ASC 842 outlines specific guidelines for the treatment of initial direct costs based on the type of lease (operating, sales-type or direct financing). GASB 87, on the other hand, does not provide specific requirements as there is no longer a lease classification distinction under the new standard. It simply states that a lessor’s initial direct costs are to be recognized as outflows of resources when incurred. Therefore, it’s important to note that under ASC 842 only deferred initial direct costs of the lessor factor into the implicit rate calculation but under GASB 87, since initial direct costs are not deferred, all initial direct costs are included in the calculation.
To further illustrate the implicit interest rate, let’s walk through an example of how to calculate the rate for a lessor following GASB 87. Assume a city leases equipment to a school system for 5 years starting at the beginning of July 2019. The city will collect $3,500 annually for the rental of the equipment, payable on the anniversary of commencement. In order to execute the lease, the lessor paid $200 in administrative fees to a third party. Please see below for a listing of the described facts.
Lease Commencement Date: 7/1/2019
Lease End Date: 6/30/2024
Base Rent: $3,500 annually
Lessor Initial Direct Costs: $200
Lessor Lease Classification Prior to Transition: Operating
The city has a June 30 fiscal year-end and will adopt the new lease accounting standard as of July 2021. Therefore, the lease will only have three years remaining at the date of transition. Also, the equipment has a fair value of $10,000 as of July 1, 2021.

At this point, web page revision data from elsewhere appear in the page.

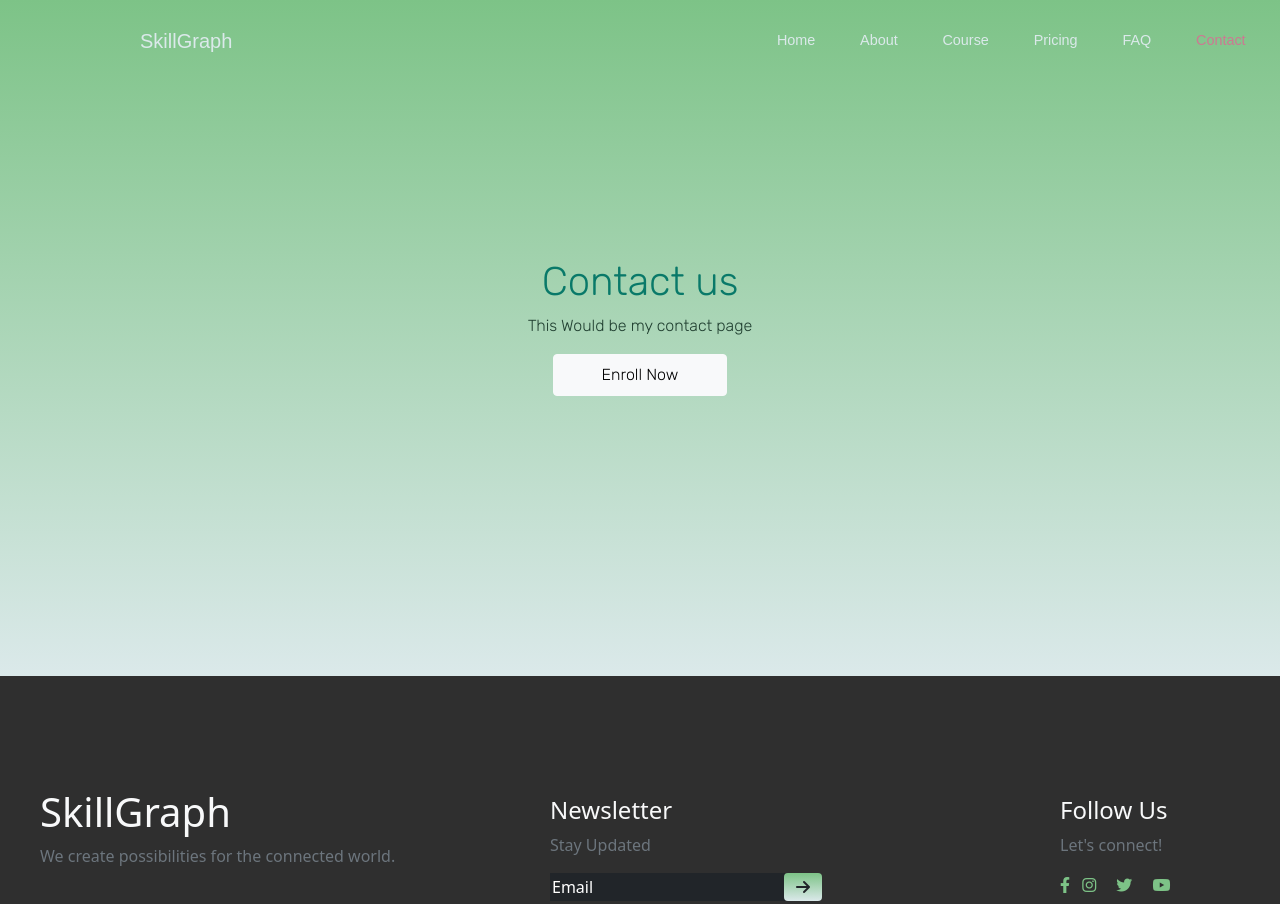
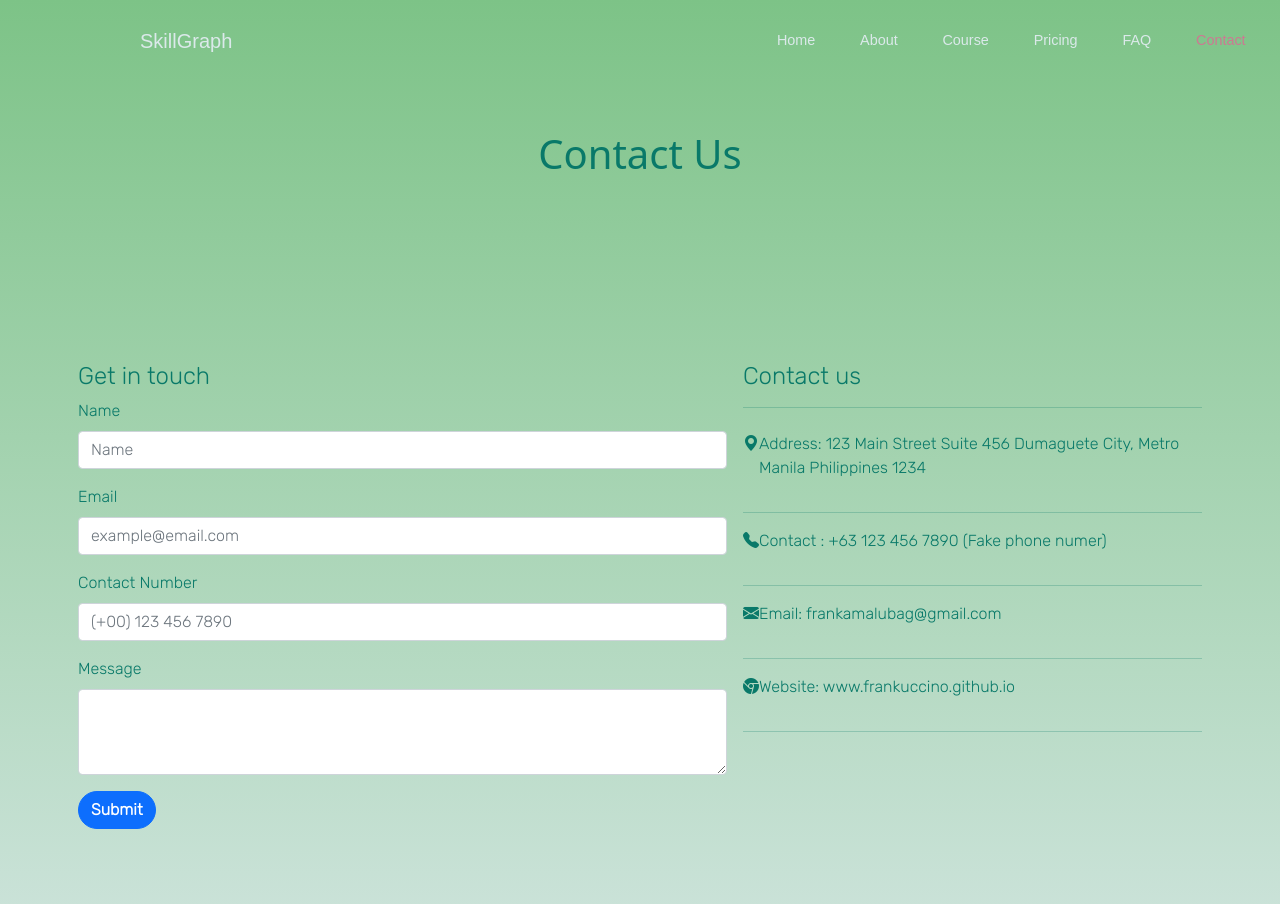
Before and after one commit to Frankuccino/SkillGraph.github.io, a plain HTML site: page contact.html in a window 1280 px wide. Shown: the top 904 px of the page. Drawn offline with nearby package versions, Linux system fonts and the light colour scheme; a web font is replaced by a local one.

Commit message:
added contact page form page and few styles

```diff
--- a/contact.html
+++ b/contact.html
@@ -7,6 +7,7 @@
     <link href="https://cdn.jsdelivr.net/npm/bootstrap@5.0.2/dist/css/bootstrap.min.css" rel="stylesheet" integrity="sha384-EVSTQN3/azprG1Anm3QDgpJLIm9Nao0Yz1ztcQTwFspd3yD65VohhpuuCOmLASjC" crossorigin="anonymous">
     <link rel="stylesheet" href="https://cdnjs.cloudflare.com/ajax/libs/font-awesome/6.3.0/css/all.min.css" integrity="sha512-SzlrxWUlpfuzQ+pcUCosxcglQRNAq/DZjVsC0lE40xsADsfeQoEypE+enwcOiGjk/bSuGGKHEyjSoQ1zVisanQ==" crossorigin="anonymous" referrerpolicy="no-referrer" />
     <link rel="stylesheet" href="https://fonts.googleapis.com/css2?family=Material+Symbols+Outlined:opsz,wght,FILL,GRAD@20..48,100..700,0..1,-50..200" />
+    <link rel="stylesheet" href="https://cdn.jsdelivr.net/npm/bootstrap-icons@1.9.1/font/bootstrap-icons.css">
     <link rel="stylesheet" href="style.css">
 <title>SkillGraph</title>
 </head>
@@ -45,16 +46,54 @@
               </div>
             </nav>
           </div>
-
-       <div class="container text-center">
-        <div class="row">
-          <div class="col-md-12 col-sm-12">
-            <h1>Contact us</h1>
-            <p>This Would be my contact page</p>
-            <button class="btn btn-light px-5 py-2">Enroll Now</button>
+<div class="contact">
+    <h1 class="text-center mt-5">Contact Us</h1>
+    <div class="container" >
+      <div class="row">
+          <div class="col-md-7" >
+            <h4>Get in touch</h4>
+              <div class="mb-3">
+                  <label for="formGroupExampleInput" class="form-label">Name</label>
+                  <input type="text" class="form-control" id="formGroupExampleInput" placeholder="Name" required>
+                </div>
+                <div class="mb-3">
+                  <label for="formGroupExampleInput2" class="form-label">Email</label>
+                  <input type="email" class="form-control" id="formGroupExampleInput2" placeholder="example@email.com" required>
+                </div>
+                <div class="mb-3">
+                  <label for="formGroupExampleInput2" class="form-label">Contact Number</label>
+                  <input type="text" class="form-control" id="formGroupExampleInput2" placeholder="(+00) 123 456 7890">
+                </div>
+                <div class="mb-3">
+                  <label for="exampleFormControlTextarea1" class="form-label">Message</label>
+                  <textarea class="form-control" id="exampleFormControlTextarea1" rows="3" required></textarea>
+                </div>
+                <button type="submit" class="btn btn-primary">Submit</button>
           </div>
-        </div>
-       </div>
+          <div class="col-md-5">
+            <h4>Contact us</h4><hr>
+            <div class="mt-4">
+                <div class="d-flex">
+                  <i class="bi bi-geo-alt-fill"></i>
+                  <p >Address: 123 Main Street Suite 456 Dumaguete City, Metro Manila Philippines 1234</p>
+                </div><hr>
+                <div class="d-flex">
+                  <i class="bi bi-telephone-fill"></i>
+                  <p>Contact : +63 123 456 7890 (Fake phone numer) </p>
+                </div><hr>
+                <div class="d-flex">
+                  <i class="bi bi-envelope-fill"></i>
+                  <p>Email: frankamalubag@gmail.com</p>
+                </div><hr>
+                <div class="d-flex">
+                  <i class="bi bi-browser-chrome"></i>
+                  <p>Website: www.frankuccino.github.io</p>
+                </div><hr>
+            </div>
+          </div>
+      </div>
+  </div>
+</div>
       </header>
       <footer>
         <div class="container-fluid p-0">
--- a/style.css
+++ b/style.css
@@ -311,3 +311,17 @@ footer  .col-md-12{
 padding: 10vmin 2vmin 0vmin;
 margin: 0vmin;
 }
+
+/* contact form */
+.contact .container .col-md-5{
+    padding: 22vmin 1vmin;
+    padding-bottom: 35vmin;
+    font-family: var(--Rubik);
+    color: #097969;
+}
+
+.contact h1{
+   color: #097969;
+
+
+}
```
Also changed, not shown: index.html (+0 -4 lines).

Transition Date: 7/1/2021
Fair Value of the Asset: $10,000
To calculate the implicit rate in the lease, we will use the internal rate of return function (IRR) within Excel. The table below displays the details of the lease necessary for the calculation. The number of periods starts at 0 as the payments are made at the beginning of the fiscal year. As of July 1, 2021, the city will recognize an initial net cash flow of $6,500 which is the difference between the $10,000 fair value of the asset and the $3,500 rent payment for the year.
The IRR for the net cash flow over the three remaining periods of the lease is 5.09%.
When calculating the implicit rate at the beginning of the lease term, the lessor’s initial direct costs should be recognized as an outflow in the initial net cash flow. Based on the details of this example, however, the lessor would have already incurred these costs.
Validating the interest rate is helpful to both the lessee and lessor. The lessee can verify that an appropriate rate is being charged by the lessor or the implicit rate they estimated is appropriate. The lessor can confirm the terms within the lease agreement and what will be charged to the lessee.
To validate the implicit rate calculated in the example, we will use LeaseQuery’s Present Value Calculator. The number of payment periods remaining in the lease term as of the city’s transition date is three. Using the rate we previously calculated, 5.09%, we determine that the present value of the $3,500 annual payments is $10,000, the fair value of the asset.
Determining the appropriate interest rate is critical for compliance under the new lease accounting standard for both the lessee and lessor. More specifically, the implicit interest rate under GASB 87 provides the internal rate of return necessary for establishing the lease liability and lease receivable for lessee and lessor, respectively. Due to lessee limitations, the implicit rate may not be readily available. However, the lessor should have the necessary details to calculate the implicit rate. To calculate the rate, lessees and lessors alike need to understand the lease payments, unguaranteed residual value, fair value, and initial direct costs.